The Bundesrat, the legislative body made up of representatives from the country's sixteen federal states, voted to ban vehicles with gas and diesel engines by 2030 essentially working their way to a pollution-free Germany. That gives them fourteen years to shift from pollution-emitting engines to environment-friendly ones .

Pollution-Free Germany

The nation has already set a goal of lessening their CO2 emissions by 95 percent by 2050. This new proposal to ban internal combustion engines is just another step towards that goal. They previously allotted 1 billion Euros to a new incentive scheme that will encourage consumers to purchase electric cars. Currently, there are only around 50,000 electric vehicles and hybrids in the country. That's a small percentage considering Germany has 45 million cars. The incentive scheme aims to have 400,000 more electric cars on the road.

 

Bumps On The Road

The resolution still requires the approval of the European Union as drivers and vehicle owners from other member countries of the EU who drive to or through Germany will also be affected. The Bundesrat has asked the executive arm of the EU, the European Commission, to look into the "recent tax and contribution practices of Member States on the effectiveness in promoting zero-emission mobility." This move may mark the end of the low tax levels imposed on diesel fuel.

The non-binding proposal may come as a surprise considering the German nation is one of the leading manufacturers of automobiles in the world. In fact, it is the top automaker in Europe and ranks third worldwide.

Another issue being thrown at the resolution is that electric cars and hybrids require electricity. These vehicles are manufactured with the help of electricity and they also require electricity to charge their batteries. According to critics, the generation of electricity will increase carbon dioxide emissions.

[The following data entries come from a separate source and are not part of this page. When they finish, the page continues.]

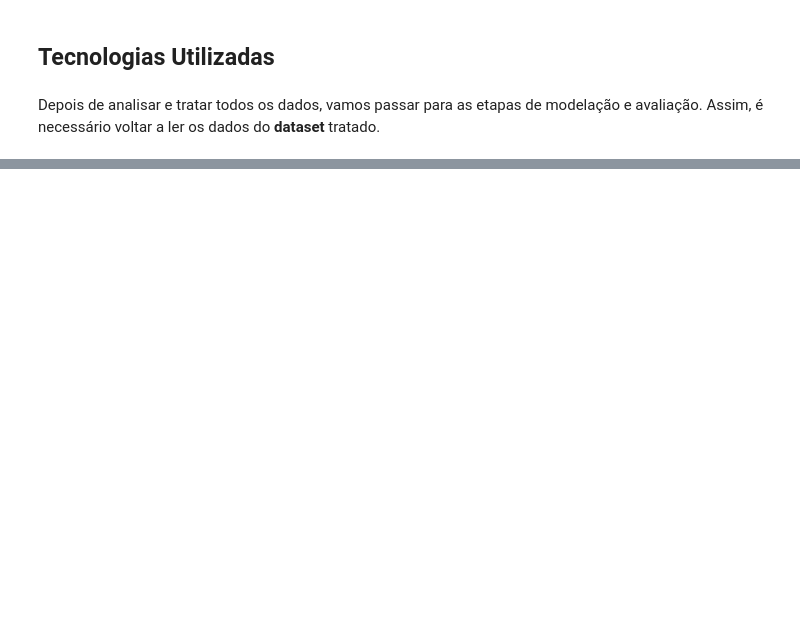
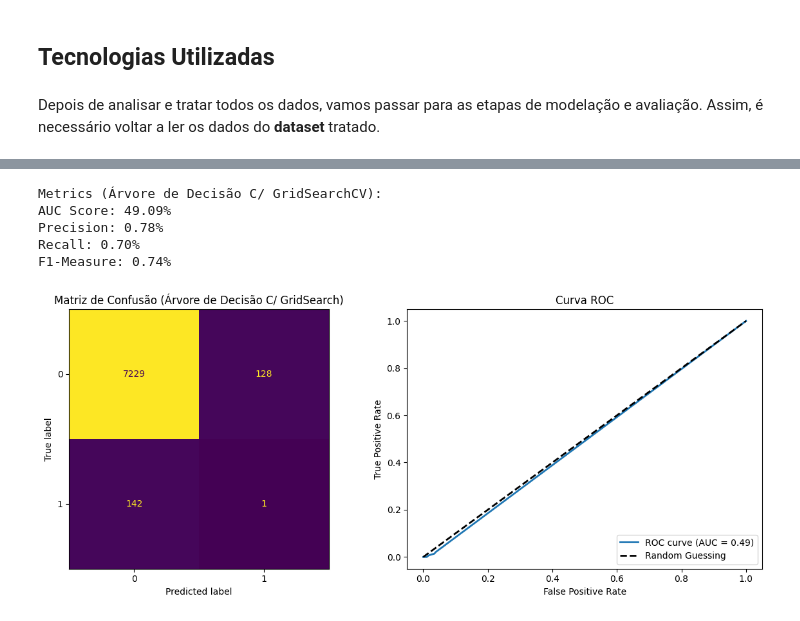
Before and after one commit to matildesimoes/Fraud-Detection-with-AI, a Jupyter notebook: task2.ipynb, the cells around one changed output, grey strips where cells are left out. Saved outputs shown, nothing was run; the diff lists cells and outputs as text; code cells hidden in the pictures; blank space fills up the shorter version.

```diff
--- a/task2.ipynb
+++ b/task2.ipynb
@@ -235,0 +145,59 @@ disp = ConfusionMatrixDisplay(confusion_matrix=xgb_confusion_matrix, display_lab
+# %%
+best_decision_tree_params = decision_tree_grid_search.best_params_
+best_decision_tree = DecisionTreeClassifier(
+    min_samples_split=best_decision_tree_params['model__min_samples_split'],
+    criterion=best_decision_tree_params['model__criterion'],
+    min_samples_leaf=best_decision_tree_params['model__min_samples_leaf'],
+    random_state=42
+)
+best_decision_tree.fit(training_inputs, training_classes)
+
+# Obter as probabilidades previstas no conjunto de teste
+probas = best_decision_tree.predict_proba(testing_inputs)[:, 1]
+auc_score = roc_auc_score(testing_classes, probas)
+
+# Prever as classes no conjunto de teste
+predictions = best_decision_tree.predict(testing_inputs)
+
+# Calcular as métricas
+DTCG_precision = precision_score(testing_classes, predictions)
+DTCG_recall = recall_score(testing_classes, predictions)
+DTCG_f1 = f1_score(testing_classes, predictions)
+
+print("Metrics (Árvore de Decisão C/ GridSearchCV):")
+print("AUC Score: {:.2f}%".format(auc_score * 100))
+print("Precision: {:.2f}%".format(DTCG_precision * 100))
+print("Recall: {:.2f}%".format(DTCG_recall * 100))
+print("F1-Measure: {:.2f}%".format(DTCG_f1 * 100))
+# %% [output]
+Metrics (Árvore de Decisão C/ GridSearchCV):
+AUC Score: 49.09%
+Precision: 0.78%
+Recall: 0.70%
+F1-Measure: 0.74%
+# %%
+confusion_matrix_result = confusion_matrix(testing_classes, predictions)
+confusion_display = ConfusionMatrixDisplay(confusion_matrix_result)
+
+# Curva ROC
+fpr, tpr, _ = roc_curve(testing_classes, probas)
+DTCG_auc = sklearn_auc(fpr, tpr)
+
+fig, axes = plt.subplots(1, 2, figsize=(12, 5))
+
+# Matriz de Confusão
+confusion_display.plot(ax=axes[0], colorbar=False)
+axes[0].set_title("Matriz de Confusão (Árvore de Decisão C/ GridSearch)")
+
+# Curva ROC
+axes[1].plot(fpr, tpr, label=f"ROC curve (AUC = {DTCG_auc:.2f})", lw=2)
+axes[1].plot([0, 1], [0, 1], 'k--', lw=2, label="Random Guessing")
+axes[1].set_title("Curva ROC")
+axes[1].set_xlabel("False Positive Rate")
+axes[1].set_ylabel("True Positive Rate")
+axes[1].legend(loc="lower right")
+
+plt.tight_layout()
+plt.show()
+# %% [output]
+[figure, added]
```
Also changed, not shown: parts of 34 cells of this notebook, 18 other files.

As for the German automakers, they are anticipating this move by shifting their focus on producing and promoting their electric cars. Mercedes Benz, another car company in Germany, has plans to launch at least ten electric car models by 2025. Volkswagen indicated that they will produce at least twenty-four electric vehicles in the next ten years while BMW, which recently launched its 5 Series 2017, is planning a plug-in hybrid version of their 7 Series.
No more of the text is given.